18 Years to 65 Years (Adult, Older Adult)
Sexes Eligible for Study:
Accepts Healthy Volunteers:
Hypothyroid patients taking levothyroxine
Able to make weekly in-person visits to Washington, D.C.
Pregnancy or lactation
Chronic medical conditions such as heart disease or any other chronic medical conditions such as lung disease (e.g. asthma), kidney disease (e.g. kidney failure), liver disease (e.g. hepatitis), diabetes, or cancer.

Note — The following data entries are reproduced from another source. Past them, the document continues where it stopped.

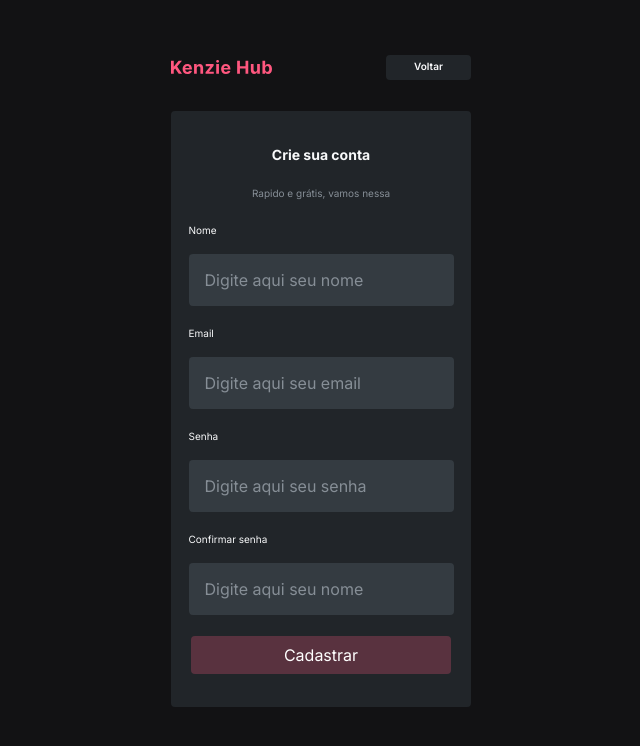
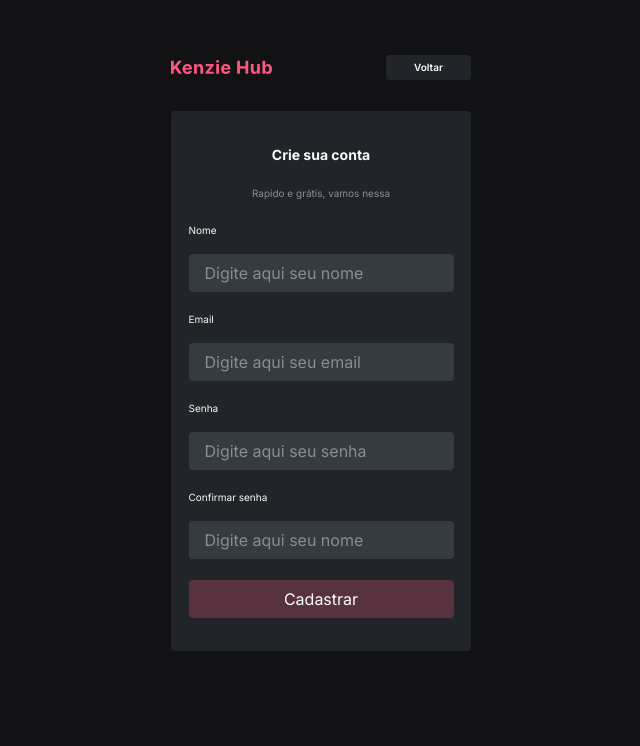
Before and after one commit to Kenzie-Academy-Brasil-Developers/react-entrega-s2-kenzie-hub-tiagokp97, a React (Create React App) app: page /register in a window 1280 px wide. Shown: the top 746 px of the page, without its empty margins (319-959 px from the left). Built offline with nearby package versions, Linux system fonts and the light colour scheme.

Commit message:
build: react icon dependencies

```diff
--- a/package.json
+++ b/package.json
@@ -8,6 +8,7 @@
     "@testing-library/user-event": "^13.2.1",
     "react": "^18.0.0",
     "react-dom": "^18.0.0",
+    "react-icons": "^4.3.1",
     "react-router-dom": "5",
     "react-scripts": "5.0.1",
     "styled-components": "^5.3.5",
--- a/src/components/Button/styles.js
+++ b/src/components/Button/styles.js
@@ -3,7 +3,7 @@ import styled from "styled-components";
 export const StyledButton = styled.button`
   color: ${(props) => props.color};
   background-color: ${(props) => props.background};
-  width: 260px;
+  width: 265px;
   height: 38px;
   border: none;
   border-radius: 4px;
--- a/src/components/Input/styles.js
+++ b/src/components/Input/styles.js
@@ -27,11 +27,13 @@ export const InputContainer = styled.div`
   display: flex;
   transition: 0.4;
   width: 265px;
+  height: 38px;
 
   input {
     background: transparent;
     flex: 1;
     border: none;
+    color: var(--white);
 
     ::placeholder {
       color: var(--grey-10);
--- a/src/pages/Register/index.jsx
+++ b/src/pages/Register/index.jsx
@@ -1,7 +1,6 @@
 import React from "react";
 import "./styles.css";
 import { Link } from "react-router-dom";
-import { Container } from "../../components/Input/styles";
 import { StyledButton } from "../../components/Button/styles";
 import Input from "../../components/Input";
 import { StyledForm } from "../../components/Form/styles";
--- a/src/pages/Register/styles.css
+++ b/src/pages/Register/styles.css
@@ -55,6 +55,6 @@ a {
 
   font-size: 10px;
   font-weight: 600;
-  line-height: 23px;
+  line-height: 25px;
   text-align: center;
 }
```
Also changed, not shown: 1 other file (tests, documents, lock files or other folders).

Steroid medications such as estrogen, progesterone, estrogen or progesterone related medications, testosterone, or glucocorticoids